#### RECORDS FOR THIS TASK ####

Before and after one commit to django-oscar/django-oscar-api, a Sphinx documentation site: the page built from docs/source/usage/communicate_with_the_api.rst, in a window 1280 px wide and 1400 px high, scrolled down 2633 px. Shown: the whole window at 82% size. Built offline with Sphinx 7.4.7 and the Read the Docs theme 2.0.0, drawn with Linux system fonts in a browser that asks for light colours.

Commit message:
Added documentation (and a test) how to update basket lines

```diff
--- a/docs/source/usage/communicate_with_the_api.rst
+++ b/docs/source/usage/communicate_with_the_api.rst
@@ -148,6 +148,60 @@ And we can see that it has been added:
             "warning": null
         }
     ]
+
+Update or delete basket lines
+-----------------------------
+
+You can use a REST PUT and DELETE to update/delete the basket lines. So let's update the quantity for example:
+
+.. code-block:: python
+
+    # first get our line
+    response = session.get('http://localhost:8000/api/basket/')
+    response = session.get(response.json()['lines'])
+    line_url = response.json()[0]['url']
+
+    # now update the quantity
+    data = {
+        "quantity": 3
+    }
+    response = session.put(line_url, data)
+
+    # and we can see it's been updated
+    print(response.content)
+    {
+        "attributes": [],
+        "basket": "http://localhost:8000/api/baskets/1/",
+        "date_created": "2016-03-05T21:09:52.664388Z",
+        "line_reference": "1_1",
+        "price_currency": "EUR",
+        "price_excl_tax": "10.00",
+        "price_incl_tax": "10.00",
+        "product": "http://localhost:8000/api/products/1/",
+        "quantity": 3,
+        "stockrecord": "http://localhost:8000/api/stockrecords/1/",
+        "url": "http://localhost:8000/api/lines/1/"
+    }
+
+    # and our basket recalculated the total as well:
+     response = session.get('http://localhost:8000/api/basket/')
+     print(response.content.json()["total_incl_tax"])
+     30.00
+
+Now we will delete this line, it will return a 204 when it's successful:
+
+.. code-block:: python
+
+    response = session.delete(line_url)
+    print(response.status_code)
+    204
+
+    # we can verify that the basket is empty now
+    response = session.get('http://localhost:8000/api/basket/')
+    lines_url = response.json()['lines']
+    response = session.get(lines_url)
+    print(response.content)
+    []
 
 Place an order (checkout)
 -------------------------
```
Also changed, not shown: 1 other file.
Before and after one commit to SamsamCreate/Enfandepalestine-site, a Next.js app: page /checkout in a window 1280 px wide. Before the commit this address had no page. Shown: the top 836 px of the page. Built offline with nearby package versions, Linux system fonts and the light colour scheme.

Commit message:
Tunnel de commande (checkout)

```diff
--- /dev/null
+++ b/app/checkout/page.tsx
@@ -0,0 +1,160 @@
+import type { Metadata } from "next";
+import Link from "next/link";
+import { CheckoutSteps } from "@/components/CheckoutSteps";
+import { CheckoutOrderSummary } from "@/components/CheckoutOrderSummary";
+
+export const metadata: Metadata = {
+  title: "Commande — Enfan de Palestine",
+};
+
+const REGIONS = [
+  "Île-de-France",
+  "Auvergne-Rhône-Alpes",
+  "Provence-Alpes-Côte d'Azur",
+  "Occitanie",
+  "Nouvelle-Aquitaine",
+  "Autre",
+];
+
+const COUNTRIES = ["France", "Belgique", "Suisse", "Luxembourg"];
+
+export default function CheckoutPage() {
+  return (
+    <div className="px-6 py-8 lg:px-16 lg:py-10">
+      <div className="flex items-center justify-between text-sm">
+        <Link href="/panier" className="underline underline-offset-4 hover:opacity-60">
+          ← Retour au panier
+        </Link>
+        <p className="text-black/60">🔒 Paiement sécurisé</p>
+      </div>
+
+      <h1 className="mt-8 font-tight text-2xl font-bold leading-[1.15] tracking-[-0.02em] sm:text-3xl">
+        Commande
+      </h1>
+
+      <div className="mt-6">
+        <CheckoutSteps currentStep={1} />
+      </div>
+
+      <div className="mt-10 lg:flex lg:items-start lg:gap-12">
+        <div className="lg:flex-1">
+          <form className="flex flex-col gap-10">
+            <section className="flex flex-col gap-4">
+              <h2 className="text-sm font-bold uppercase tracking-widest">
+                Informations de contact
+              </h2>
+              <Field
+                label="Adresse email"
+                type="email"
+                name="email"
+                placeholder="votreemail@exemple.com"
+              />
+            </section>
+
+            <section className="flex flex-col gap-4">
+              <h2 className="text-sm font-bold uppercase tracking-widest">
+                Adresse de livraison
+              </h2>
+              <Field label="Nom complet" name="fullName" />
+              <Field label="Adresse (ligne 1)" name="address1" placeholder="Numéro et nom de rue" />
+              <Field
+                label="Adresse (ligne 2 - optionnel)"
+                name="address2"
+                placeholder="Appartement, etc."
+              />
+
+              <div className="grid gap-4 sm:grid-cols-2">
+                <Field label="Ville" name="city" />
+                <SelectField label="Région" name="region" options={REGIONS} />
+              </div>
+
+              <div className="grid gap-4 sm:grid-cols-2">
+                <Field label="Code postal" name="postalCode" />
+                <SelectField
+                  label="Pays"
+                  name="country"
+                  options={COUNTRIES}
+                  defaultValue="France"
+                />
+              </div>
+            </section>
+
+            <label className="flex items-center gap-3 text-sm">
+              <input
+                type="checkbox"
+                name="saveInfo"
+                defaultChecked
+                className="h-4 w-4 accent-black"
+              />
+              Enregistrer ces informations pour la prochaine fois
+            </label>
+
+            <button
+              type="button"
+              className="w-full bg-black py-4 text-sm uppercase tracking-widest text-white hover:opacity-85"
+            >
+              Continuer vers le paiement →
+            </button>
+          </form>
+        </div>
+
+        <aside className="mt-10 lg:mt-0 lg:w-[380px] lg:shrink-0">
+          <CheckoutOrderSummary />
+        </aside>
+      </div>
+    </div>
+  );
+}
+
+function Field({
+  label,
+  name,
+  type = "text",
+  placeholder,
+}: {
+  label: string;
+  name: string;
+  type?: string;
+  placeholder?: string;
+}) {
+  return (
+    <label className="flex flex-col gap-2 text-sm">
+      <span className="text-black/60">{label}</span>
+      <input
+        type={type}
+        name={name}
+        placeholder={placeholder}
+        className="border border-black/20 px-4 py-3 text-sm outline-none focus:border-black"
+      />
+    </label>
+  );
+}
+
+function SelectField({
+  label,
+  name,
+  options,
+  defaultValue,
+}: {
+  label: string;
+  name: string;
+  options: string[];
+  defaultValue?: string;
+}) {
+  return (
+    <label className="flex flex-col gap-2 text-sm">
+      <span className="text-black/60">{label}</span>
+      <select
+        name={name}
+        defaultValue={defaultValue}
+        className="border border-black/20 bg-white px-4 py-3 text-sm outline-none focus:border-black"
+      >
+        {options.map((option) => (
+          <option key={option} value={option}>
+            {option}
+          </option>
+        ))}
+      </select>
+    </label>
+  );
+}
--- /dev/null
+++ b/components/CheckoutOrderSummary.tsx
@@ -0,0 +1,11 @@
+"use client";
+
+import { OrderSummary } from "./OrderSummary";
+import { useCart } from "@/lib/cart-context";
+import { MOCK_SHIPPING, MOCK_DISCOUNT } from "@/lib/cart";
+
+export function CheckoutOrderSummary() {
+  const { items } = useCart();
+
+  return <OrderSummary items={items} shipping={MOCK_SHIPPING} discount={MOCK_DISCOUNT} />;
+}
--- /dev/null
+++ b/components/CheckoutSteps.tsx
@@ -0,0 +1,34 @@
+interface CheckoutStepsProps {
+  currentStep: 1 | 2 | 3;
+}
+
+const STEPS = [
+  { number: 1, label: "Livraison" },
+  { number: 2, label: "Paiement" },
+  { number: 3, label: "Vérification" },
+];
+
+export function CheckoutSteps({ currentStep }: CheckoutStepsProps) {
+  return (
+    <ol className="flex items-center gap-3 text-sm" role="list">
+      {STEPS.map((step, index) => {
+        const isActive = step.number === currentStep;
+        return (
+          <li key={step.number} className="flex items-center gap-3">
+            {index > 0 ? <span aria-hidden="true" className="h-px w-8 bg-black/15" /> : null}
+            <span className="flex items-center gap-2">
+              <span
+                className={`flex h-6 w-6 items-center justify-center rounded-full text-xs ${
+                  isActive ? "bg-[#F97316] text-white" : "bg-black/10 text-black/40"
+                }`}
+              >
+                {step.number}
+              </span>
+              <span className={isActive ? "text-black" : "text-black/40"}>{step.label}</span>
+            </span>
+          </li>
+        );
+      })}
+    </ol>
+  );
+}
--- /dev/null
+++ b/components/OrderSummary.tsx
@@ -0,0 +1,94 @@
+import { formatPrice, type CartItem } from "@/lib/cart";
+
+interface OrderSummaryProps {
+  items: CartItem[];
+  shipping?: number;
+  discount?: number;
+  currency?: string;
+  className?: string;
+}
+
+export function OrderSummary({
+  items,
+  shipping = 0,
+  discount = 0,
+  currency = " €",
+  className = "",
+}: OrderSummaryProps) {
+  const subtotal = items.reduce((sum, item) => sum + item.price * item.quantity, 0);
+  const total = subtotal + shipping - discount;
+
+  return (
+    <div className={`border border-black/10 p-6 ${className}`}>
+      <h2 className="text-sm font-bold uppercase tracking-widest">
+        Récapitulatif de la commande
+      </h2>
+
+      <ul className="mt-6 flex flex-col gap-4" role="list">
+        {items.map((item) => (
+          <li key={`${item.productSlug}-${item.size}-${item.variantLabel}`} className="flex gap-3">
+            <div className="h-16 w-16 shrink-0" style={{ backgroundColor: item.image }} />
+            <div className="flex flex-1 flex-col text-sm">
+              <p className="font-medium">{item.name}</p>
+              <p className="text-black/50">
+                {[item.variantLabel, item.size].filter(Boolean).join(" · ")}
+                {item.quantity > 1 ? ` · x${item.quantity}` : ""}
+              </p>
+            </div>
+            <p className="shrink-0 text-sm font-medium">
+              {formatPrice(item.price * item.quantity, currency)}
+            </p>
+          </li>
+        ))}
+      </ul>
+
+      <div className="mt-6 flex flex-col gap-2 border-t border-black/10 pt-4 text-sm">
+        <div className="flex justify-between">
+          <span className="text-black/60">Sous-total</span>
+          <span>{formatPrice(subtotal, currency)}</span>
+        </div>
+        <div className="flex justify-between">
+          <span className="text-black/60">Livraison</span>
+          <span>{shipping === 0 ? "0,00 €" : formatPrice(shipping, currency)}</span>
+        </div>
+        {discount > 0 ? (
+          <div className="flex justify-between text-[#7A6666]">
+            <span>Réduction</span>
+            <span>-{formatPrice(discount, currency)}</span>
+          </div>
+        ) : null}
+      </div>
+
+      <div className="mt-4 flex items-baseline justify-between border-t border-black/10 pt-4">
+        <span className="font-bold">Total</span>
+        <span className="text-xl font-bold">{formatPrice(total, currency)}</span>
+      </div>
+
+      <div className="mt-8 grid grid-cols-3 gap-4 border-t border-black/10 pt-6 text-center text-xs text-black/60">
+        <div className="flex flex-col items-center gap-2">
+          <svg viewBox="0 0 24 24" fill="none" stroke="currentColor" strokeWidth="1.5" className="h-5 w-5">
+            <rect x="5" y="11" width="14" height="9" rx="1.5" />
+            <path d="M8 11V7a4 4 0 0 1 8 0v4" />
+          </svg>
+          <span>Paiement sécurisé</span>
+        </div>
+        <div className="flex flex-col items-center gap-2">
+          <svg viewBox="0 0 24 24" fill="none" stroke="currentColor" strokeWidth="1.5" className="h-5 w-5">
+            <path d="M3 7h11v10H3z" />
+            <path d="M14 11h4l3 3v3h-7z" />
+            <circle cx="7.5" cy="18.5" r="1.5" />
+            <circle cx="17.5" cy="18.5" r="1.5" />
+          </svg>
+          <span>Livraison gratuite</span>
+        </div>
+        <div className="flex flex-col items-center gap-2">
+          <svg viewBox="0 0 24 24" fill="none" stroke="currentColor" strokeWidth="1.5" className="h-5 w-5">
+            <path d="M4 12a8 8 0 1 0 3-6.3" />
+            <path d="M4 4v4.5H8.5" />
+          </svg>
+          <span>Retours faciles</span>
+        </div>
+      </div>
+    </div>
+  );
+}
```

####

WHAT TO WORK ON ▸ Lines with "type" in them are what the answer must contain; copy each from the records above.

WRITTEN RESPONSE ▸
+import type { Metadata } from "next";
+                type="email"
+                type="checkbox"
+              type="button"
+  type = "text",
+  type?: string;
+        type={type}
+import { formatPrice, type CartItem } from "@/lib/cart";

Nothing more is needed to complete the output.